Desktop version

Home arrow Law arrow The Voluntary Sector in Prisons: Encouraging Personal and Institutional Change

Keeping Sane

This superordinate theme relates to avoiding the negativity traditionally associated with imprisonment (Dye, 2010). The subordinate themes here can be viewed as strategies that participants use to distance themselves from the stresses and strains of imprisonment. As noted previously, involvement in constructive and positive activities provided the impetus and tangible opportunities for participants to construct desirable new selves (Perrin & Blagden, 2014). Furthermore, the mechanisms underlying these subthemes also appeared to help the participants address personal issues that may have been previously unaddressed. Via peer-support roles, volunteers seemed able to create space in which to experience personal growth and a sense of inner peace and calm through times of adversity.

Acquiring a Stake in Conformity
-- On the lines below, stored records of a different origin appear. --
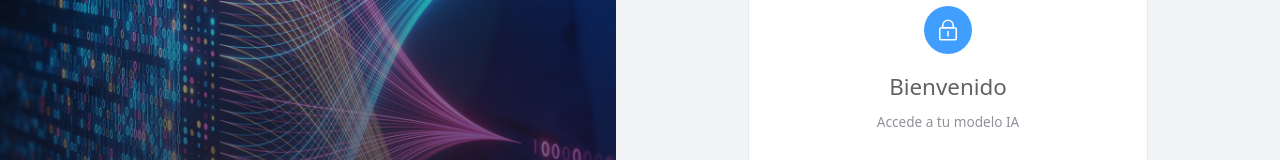
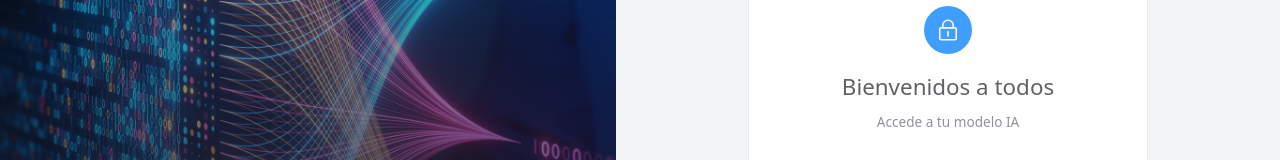
Before and after one commit to Sadituwu/proyecto_claro, a Vue app in the folder frontend/: page /login in a window 1280 px wide. Shown: the part 241-401 px from the top of the page. Built offline with nearby package versions, Linux system fonts and the light colour scheme; no server answers.

Commit message:
cambios de prueba

```diff
--- a/frontend/src/views/auth/Login.vue
+++ b/frontend/src/views/auth/Login.vue
@@ -69,7 +69,7 @@ onMounted(async () => {
               <Lock />
             </el-icon>
           </el-avatar>
-          <h2 class="el-text is-bold" style="font-size: 1.4rem">Bienvenido</h2>
+          <h2 class="el-text is-bold" style="font-size: 1.4rem">Bienvenidos a todos</h2>
           <p class="el-text el-text--info" style="font-size: 0.85rem">Accede a tu modelo IA</p>
         </div>
         <el-form @submit.prevent="handleLogin" class="login-form">
```
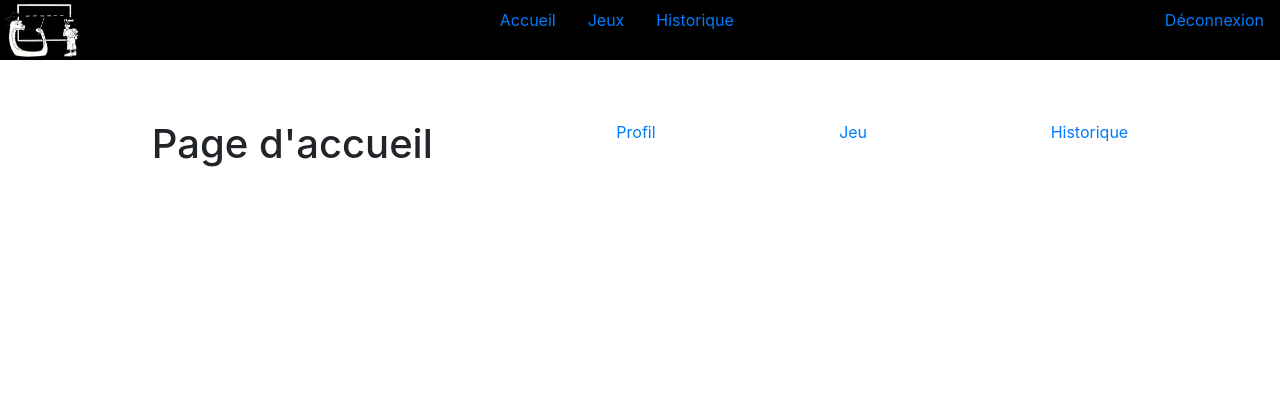
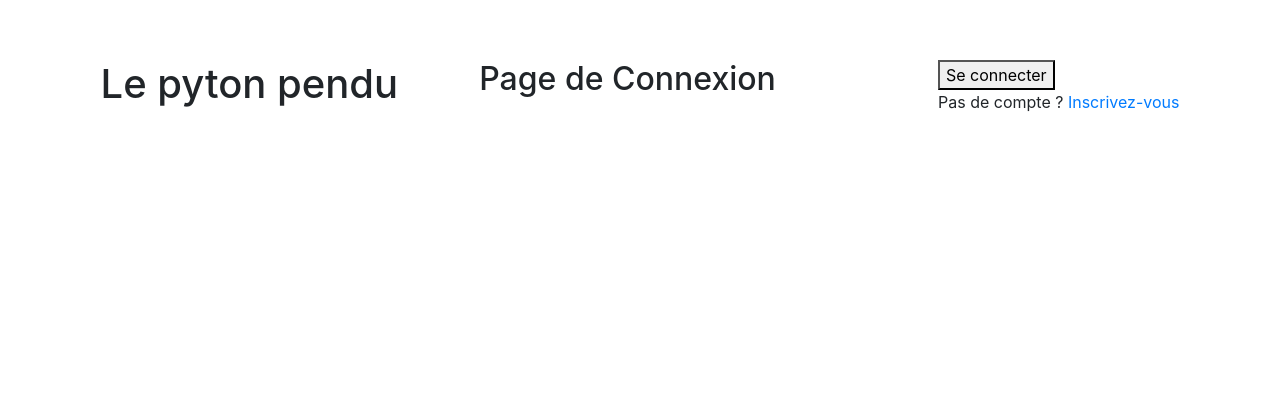
Before and after one commit to Le-python-pendu/python_pendu, a Django app: page /logout/ in a window 1280 px wide. Shown: the top 420 px of the page. Run offline with Django 4.2, Linux system fonts and the light colour scheme; some libraries are stand-ins or nearby versions.

Commit message:
some html modifications

```diff
--- a/python_pendu/templates/python_pendu/connexion.html
+++ b/python_pendu/templates/python_pendu/connexion.html
@@ -1,9 +1,8 @@
 {% extends 'python_pendu/index_log.html' %}
 
 {% block content %}
-    <h1> Page de Connexion </h1>
-    <a href="{% url 'home'%}">Accueil</a>
-
+<h1> Le pyton pendu </h1>
+    <h2> Page de Connexion </h2>
     <p>{{ message }}</p>
     <form method="post">
         {{ form.as_p }}
--- a/python_pendu/templates/python_pendu/history.html
+++ b/python_pendu/templates/python_pendu/history.html
@@ -2,5 +2,4 @@
 
 {% block content %}
     <h1> Page d'history </h1>
-    <a href="{% url 'home'%}">Accueil</a>
 {% endblock %}
--- a/python_pendu/templates/python_pendu/home.html
+++ b/python_pendu/templates/python_pendu/home.html
@@ -8,13 +8,4 @@
 
 {% block content %}
     <h1> Page d'accueil </h1>
-    <a href="{% url 'profil'%}">Profil</a>
-    <a href="{% url 'game'%}">Jeu</a>
-    <a href="{% url 'history'%}">Historique</a>
-{% if user.is_authenticated %}
-    <p>Vous êtes connecté en tant que {{ request.user }}. <a href="{% url 'logout' %}">Se déconnecter</a></p>
-{% endif %}
-
-
-
 {% endblock %}
--- a/python_pendu/templates/python_pendu/index.html
+++ b/python_pendu/templates/python_pendu/index.html
@@ -20,9 +20,11 @@
               <a class="nav-link" href="{% url 'game'%}">Jeux</a>
               <a class="nav-link" href="{% url 'history'%}">Historique</a>
 
+
             </span>
             <span>
-              <a class="nav-link" href="#">Déconnexion</a>
+              <a class="nav-link" href="{% url 'logout'%}">Déconnexion</a>
+              <a href="{% url 'profil'%}">Profil</a>
 
             </span>
 
--- a/python_pendu/urls.py
+++ b/python_pendu/urls.py
@@ -35,7 +35,7 @@ urlpatterns = [
     ), name="connexion"),
 
     path('logout/', LogoutView.as_view(
-        template_name='python_pendu/home.html',
+        template_name='python_pendu/connexion.html',
     ), name="logout"),
 
     path('password_change/', PasswordChangeView.as_view(
```
Also changed, not shown: db.sqlite3.
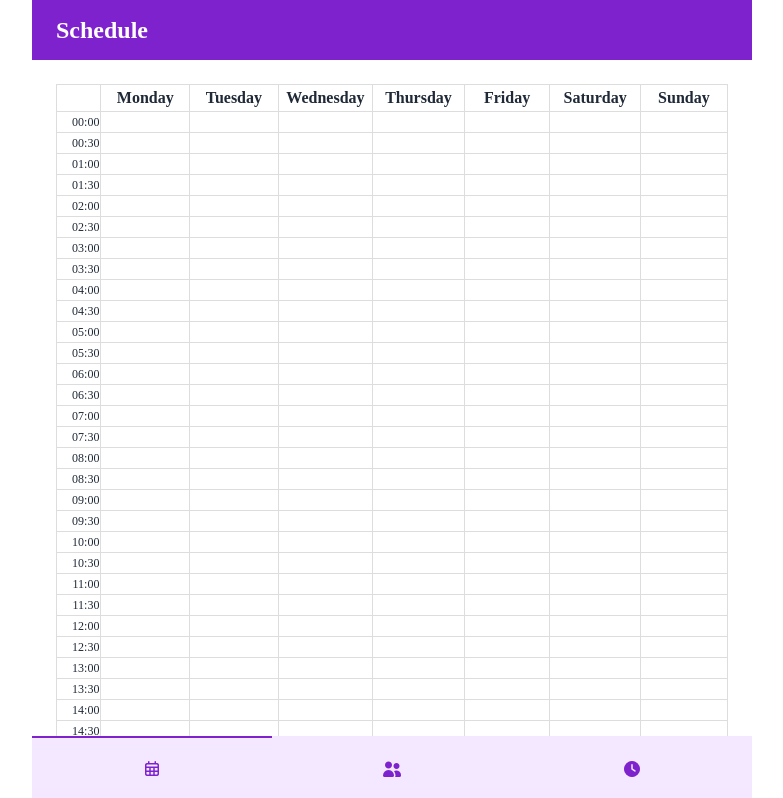
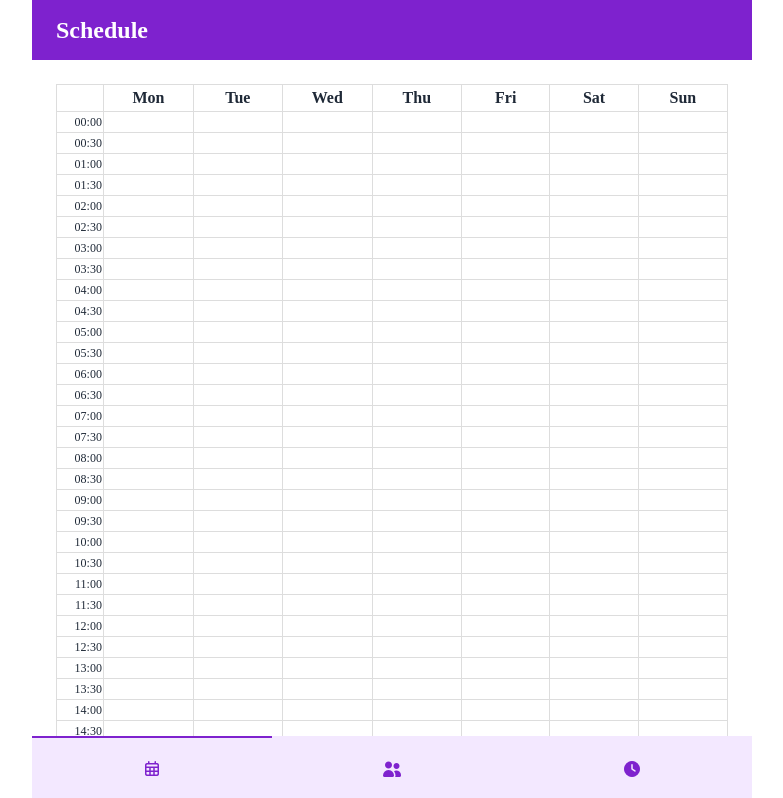
Before and after one commit to babycroc/id311-lets-meek, a SvelteKit app: page /schedule in a window 1280 px wide. Shown: the top 798 px of the page, without its empty margins (248-1031 px from the left). Built offline with nearby package versions, Linux system fonts and the light colour scheme.

Commit message:
Change add button and page layout

```diff
--- a/src/routes/+layout.svelte
+++ b/src/routes/+layout.svelte
@@ -32,12 +32,11 @@
   }
 
   main {
-    flex: 1;
-    display: flex;
-    flex-direction: column;
     padding: 24px;
     width: 100%;
-    max-width: 64rem;
+    height: calc(100vh - 120px);
     margin: 0 auto;
+    overflow-y: scroll;
+    background-color: white;
   }
 </style>
--- a/src/routes/schedule/+page.svelte
+++ b/src/routes/schedule/+page.svelte
@@ -1,17 +1,9 @@
 <script>
-	let schedule = new Array(48)
-		.fill(false)
-		.map(() => new Array(7).fill(false));
+  import AddButton from "../../lib/components/AddButton.svelte";
 
-	let days = [
-		"Monday",
-		"Tuesday",
-		"Wednesday",
-		"Thursday",
-		"Friday",
-		"Saturday",
-		"Sunday",
-	];
+  let schedule = new Array(48).fill(false).map(() => new Array(7).fill(false));
+
+  let days = ["Mon", "Tue", "Wed", "Thu", "Fri", "Sat", "Sun"];
 
   let isCellSelected = false;
   let selectedColumn = null; // Stores the column of the currently selected cell
@@ -69,12 +61,7 @@
     {/each}
   </table>
   {#if isCellSelected}
-		<button
-			class="btn-circle"
-			on:click={() =>
-				(window.location.href = "http://localhost:5173/schedule/add")}
-			>+</button
-		>
+    <AddButton fixed onClick={() => (window.location.href = "/schedule/add")} />
   {/if}
 </section>
 
@@ -112,13 +99,13 @@
   }
 
   .hour.selected {
-		background-color: purple;
+    background-color: var(--purple);
   }
 
   .btn-circle {
     border: none;
     color: white;
-		background-color: purple;
+    background-color: var(--purple);
     border-radius: 50%;
     width: 50px;
     height: 50px;
```
Lines whose indentation alone changed are shown as unchanged.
This subtheme categorises extracts relating to how participants perceived their peer-support roles as valuable and as something they did not want “to lose.” Laub and Sampson (2001) have neatly tagged these types of processes as striving to “acquire a stake in conformity”—a legitimate social bond via which individuals can satisfy basic human needs. In these narratives, participants were clearly investing in legitimate and normative behaviours via their roles and indirectly making sure they didn’t “slip up.” Having this focal point appeared important for participants, who were able to carve out some satisfaction from their roles and thus maintain a level of well-being in prison. Stewart, an Insider, explained: [1]

some ways beneficial ... not something to be abused ... but to kind of be proud that I’m in that kind of position.

In this extract, Stewart discusses how his volunteer role has enabled him to forge positive relationships with staff. He takes pride in the fact that he knows everyone, and they know him, even the higher-ranking staff (governors). Stewart enjoys his status as an Insider, which appears to give him a feeling of being appreciated. He values his role so much that he would never do anything to compromise his position, which he respects as “not to be abused.” Stewart’s narrative, in which he describes how he has something good to potentially lose, perfectly exemplifies this theme. Many participants viewed their roles in the same way—they respected their privileged position as peer-support role holders, and this appeared to be influential in keeping them moving forward.

  • [1] wouldn’t have met the people I have ... so ... the other Insiders ... Iwouldn’t have known them like I do ... the safer custody department. Iwouldn’t have known them ... as well as kind of higher ranking, if you like,governors and that when I go to the meetings . I know all the governorsand they kind of know me . and, whenever I see them in the corridorthey’ll ask me how I am ... so to have that kind of rapport in the place is in
 
Source
< Prev   CONTENTS   Source   Next >

Related topics